Michelin’s 2048 Ambitions: 100 percent of tires will be Recycled

Today, the world-wide recovery rate for tires is 70 percent and the recycling rate is 50 percent. Michelin tires are currently made using 28 percent sustainable materials (26 percent bio-sourced materials like natural rubber, sunflower oil, limonene etc., and 2 percent recycled materials such as steel or recycled powdered tires). For a sustainable future, Michelin is investing in high technology recycling technologies to be able to increase this content to 80 percent sustainable materials.

Sustainable Materials

The route to this ambitious sustainable material target will be achieved by research programs into bio-sourced materials like Biobutterfly and working with Michelin’s high-level partners, and the advanced technologies and materials that are being developed in these partnerships. The Biobutterfly program was launched in 2012 with Axens and IFP Energies Nouvelles to create synthetic elastomers from biomass such as wood, straw or beet.

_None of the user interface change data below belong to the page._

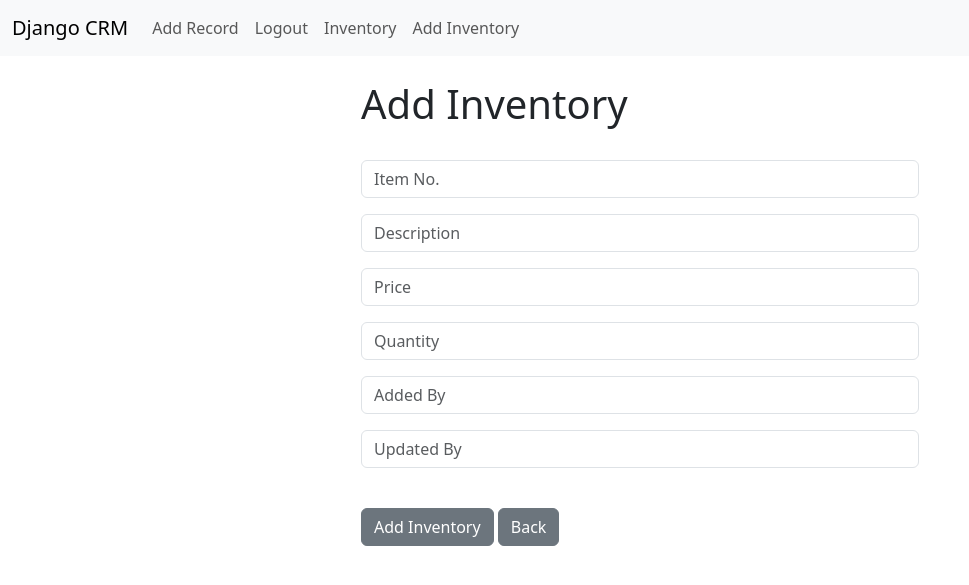
After one commit to Scnh19/Django-CRM, a Django app: page /add_inventory/ in a window 1280 px wide. The commit adds this page. Shown: the top 585 px of the page, without its empty margins (0-969 px from the left). Run offline with Django 5.2, Linux system fonts and the light colour scheme; the visitor is signed in with stand-in values (Sample User, id 1).

Commit message:
updated and fixed

```diff
--- a/dcrm/settings.py
+++ b/dcrm/settings.py
@@ -110,7 +110,7 @@ AUTH_PASSWORD_VALIDATORS = [
 
 LANGUAGE_CODE = 'en-us'
 
-TIME_ZONE = 'UTC'
+TIME_ZONE = 'Asia/Manila'
 
 USE_I18N = True
 
--- a/website/forms.py
+++ b/website/forms.py
@@ -43,15 +43,19 @@ class AddRecordForm(forms.ModelForm):
     state = forms.CharField(required=True, widget=forms.widgets.TextInput(attrs={"placeholder":"State", "class":"form-control"}), label="")
     zipcode = forms.CharField(required=True, widget=forms.widgets.TextInput(attrs={"placeholder":"Zipcode", "class":"form-control"}), label="")
 
-#class AddInventoryForm(forms.ModelForm):
-#    item_no = forms.CharField(required=True, widget=forms.widgets.TextInput(attrs={"placeholder":"Item No.", "class":"form-control"}), label="")
-#    description = forms.CharField(required=True, widget=forms.widgets.TextInput(attrs={"placeholder":"Description", "class":"form-control"}), label="")
-#    price = forms.IntegerField(required=True, widget=forms.widgets.TextInput(attrs={"placeholder":"Price", "class":"form-control"}), label="")
-#    quantity = forms.IntegerField(required=True, widget=forms.widgets.TextInput(attrs={"placeholder":"Quantity", "class":"form-control"}), label="")
-#    added_by = forms.CharField(required=True, widget=forms.widgets.TextInput(attrs={"placeholder":"Added By", "class":"form-control"}), label="")
-#    updated_by = forms.CharField(required=True, widget=forms.widgets.TextInput(attrs={"placeholder":"Updated By", "class":"form-control"}), label="")
+    class Meta:
+        model = Record
+        exclude = ("user",)
+
+class AddInventoryForm(forms.ModelForm):
+    item_no = forms.CharField(required=True, widget=forms.widgets.TextInput(attrs={"placeholder":"Item No.", "class":"form-control"}), label="")
+    description = forms.CharField(required=True, widget=forms.widgets.TextInput(attrs={"placeholder":"Description", "class":"form-control"}), label="")
+    price = forms.IntegerField(required=True, widget=forms.widgets.TextInput(attrs={"placeholder":"Price", "class":"form-control"}), label="")
+    quantity = forms.IntegerField(required=True, widget=forms.widgets.TextInput(attrs={"placeholder":"Quantity", "class":"form-control"}), label="")
+    added_by = forms.CharField(required=True, widget=forms.widgets.TextInput(attrs={"placeholder":"Added By", "class":"form-control"}), label="")
+    updated_by = forms.CharField(required=True, widget=forms.widgets.TextInput(attrs={"placeholder":"Updated By", "class":"form-control"}), label="")
 
     class Meta:
-        model = Record
         model = Inventory
-        exclude = ("user",)
+        fields = ['item_no', 'description', 'price', 'quantity', 'added_by', 'updated_by']
+        exclude = ('date_added', 'date_updated')
--- a/website/models.py
+++ b/website/models.py
@@ -23,5 +23,8 @@ class Inventory(models.Model):
 	quantity = models.IntegerField()
 	date_added =  models.DateTimeField(auto_now_add=True)
 	added_by =  models.CharField(max_length=100)
-	date_updated =  models.DateTimeField(auto_now_add=True)
+	date_updated =  models.DateTimeField(auto_now=True)
 	updated_by =  models.CharField(max_length=100)
+
+	def __str__(self):
+		return self.item_no
--- /dev/null
+++ b/website/templates/add_inventory.html
@@ -0,0 +1,21 @@
+{% extends 'base.html' %}
+{% block content %}
+
+<div class="col-md-6 offset-md-3">
+<h1>Add Inventory</h1>
+<br/>
+
+<form method="POST" action="{% url 'add_inventory' %}">
+	{% csrf_token %}
+
+	{{ form.as_p }}
+
+<br/>
+  <button type="submit" class="btn btn-secondary">Add Inventory</button>
+   <a href="{% url 'home' %}" class="btn btn-secondary">Back</a>
+
+</form>
+
+</div>
+
+{% endblock %}
--- a/website/templates/navbar.html
+++ b/website/templates/navbar.html
@@ -19,6 +19,10 @@
           <li class="nav-item">
             <a class="nav-link" href="{% url 'inventory' %}">Inventory</a>
           </li>
+
+          <li class="nav-item">
+            <a class="nav-link" href="{% url 'add_inventory' %}">Add Inventory</a>
+          </li>
           {% else %}
           <li class="nav-item">
             <a class="nav-link" href="{% url 'register' %}">Register</a>
--- a/website/urls.py
+++ b/website/urls.py
@@ -6,9 +6,15 @@ urlpatterns = [
     #path('login/', views.login_user, name='login'),
     path('logout/', views.logout_user, name='logout'),
     path('register/', views.register_user, name='register'),
+    #record below
     path('record/<int:pk>', views.customer_record, name='record'),
     path('delete_record/<int:pk>', views.delete_record, name='delete_record'),
     path('add_record/', views.add_record, name='add_record'),
     path('update_record/<int:pk>', views.update_record, name='update_record'),
+    #inventory below
     path('inventory/', views.inventory, name='inventory'),
+    path('record_inventory/<int:pk>', views.customer_inventory, name='record_inventory'),
+    path('delete_inventory/<int:pk>', views.delete_inventory, name='delete_inventory'),
+    path('add_inventory/', views.add_inventory, name='add_inventory'),
+    path('update_inventory/<int:pk>', views.update_inventory, name='update_inventory'),
 ]
--- a/website/views.py
+++ b/website/views.py
@@ -1,7 +1,7 @@
 from django.shortcuts import render, redirect
 from django.contrib.auth import authenticate, login, logout
 from django.contrib import messages
-from .forms import SignUpForm, AddRecordForm
+from .forms import SignUpForm, AddRecordForm, AddInventoryForm
 from .models import Record, Inventory
 
 
@@ -22,7 +22,6 @@ def home(request):
 			return redirect('home')
 	else:
 		return render(request, 'home.html', {'records':records})
-
 
 
 def logout_user(request):
@@ -50,7 +49,6 @@ def register_user(request):
 	return render(request, 'register.html', {'form':form})
 
 
-
 def customer_record(request, pk):
 	if request.user.is_authenticated:
 		# Look Up Records
@@ -59,7 +57,6 @@ def customer_record(request, pk):
 	else:
 		messages.success(request, "You Must Be Logged In To View That Page...")
 		return redirect('home')
-
 
 
 def delete_record(request, pk):
@@ -101,6 +98,8 @@ def update_record(request, pk):
 		return redirect('home')
 
 
+
+
 def inventory(request):
 	inventorys = Inventory.objects.all()
 	# Check to see if logging in
@@ -124,7 +123,46 @@ def customer_inventory(request, pk):
 	if request.user.is_authenticated:
 		# Look Up Records
 		customer_inventory = Inventory.objects.get(id=pk)
-		return render(request, 'inventory.html', {'customer_inventory':customer_inventory})
+		return render(request, 'record_inventory.html', {'customer_inventory':customer_inventory})
 	else:
 		messages.success(request, "You Must Be Logged In To View That Page...")
-		return redirect('inventory.html')
+		return redirect('home')
+
+
+def delete_inventory(request, pk):
+	if request.user.is_authenticated:
+		delete_it = Inventory.objects.get(id=pk)
+		delete_it.delete()
+		messages.success(request, "Inventory Deleted Successfully...")
+		return redirect('inventory')
+	else:
+		messages.success(request, "You Must Be Logged In To Do That...")
+		return redirect('home')
+
+
+def add_inventory(request):
+	form = AddInventoryForm(request.POST or None)
+	if request.user.is_authenticated:
+		if request.method == "POST":
+			if form.is_valid():
+				add_inventory = form.save()
+				messages.success(request, "Inventory Added...")
+				return redirect('inventory')
+		return render(request, 'add_inventory.html', {'form':form})
+	else:
+		messages.success(request, "You Must Be Logged In...")
+		return redirect('home')
+
+
+def update_inventory(request, pk):
+	if request.user.is_authenticated:
+		current_record = Inventory.objects.get(id=pk)
+		form = AddInventoryForm(request.POST or None, instance=current_record)
+		if form.is_valid():
+			form.save()
+			messages.success(request, "Record Has Been Updated!")
+			return redirect('inventory')
+		return render(request, 'update_inventory.html', {'form':form})
+	else:
+		messages.success(request, "You Must Be Logged In...")
+		return redirect('home')
```
Also changed, not shown: website/templates/home.html (+11 -5 lines), website/templates/inventory.html (+5 -4 lines), website/templates/record.html (+1 -31 lines), website/templates/record_inventory.html (added, +46 -0 lines), website/templates/update_inventory.html (added, +21 -0 lines), website/migrations/0001_initial.py, website/migrations/0002_record_delete_records.py (added).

Michelin is developing innovative solutions today in order to integrate more and more recycled and renewable materials in its tires, while continuing to improve performance, including 30 percent of recycled materials by 2048. This is demonstrated by the recent acquisition of Lehigh, a specialist in high technology micro powders which are derived from recycled tires.

Lehigh Technologies is a specialty chemical company that is part of the High Technology Materials Business Unit of Michelin. Lehigh is the leader in the market place for Micronized Rubber Powders (MRP), a sustainable raw material that reduces feedstock costs by up to 50 percent and delivers performance without compromise across a wide range of markets. Lehigh makes

sustainability an unbeatable proposition – we call it ‘Green for free’.

MRP replaces oil- and rubber-based feedstocks in a wide range of industrial and consumer applications, including high performance tires, plastics, consumer goods, coatings, sealants, construction materials and asphalt. Lehigh technical experts collaborate with customers to optimize products for each application.

Commenting on this venture, Christophe Rahier, Director of the High Technology Materials Business Line at Michelin said: ‘This acquisition demonstrates Michelin's strategic determination to capitalize on its expertise in high-tech materials, in areas that extend beyond the field of tires. In particular, by promoting the use of innovative recycled materials from tires in a variety of non-pneumatic industrial sectors’.

Recycling

In 2018, according to the World Business Council for Sustainable Development it is estimated that 1 billion of end of life tires are generated worldwide, representing around 25 million tons. Within this total, 70 percent of tires are recovered and 50 percent are recycled every year on average. This 50 percent is the amount of recycled material, into products such as rubber used in sports surfaces, and the additional 20 percent is transformed into energy.

By comparison, 14 percent of plastic containers or packages are recovered each year (source https://newplasticseconomy.org), and the car industry has a target of 3.5 percent recycling rate.

Michelin is investing in high technology recycling so that by 2048 tires are 100% recycled for the vehicles of the future.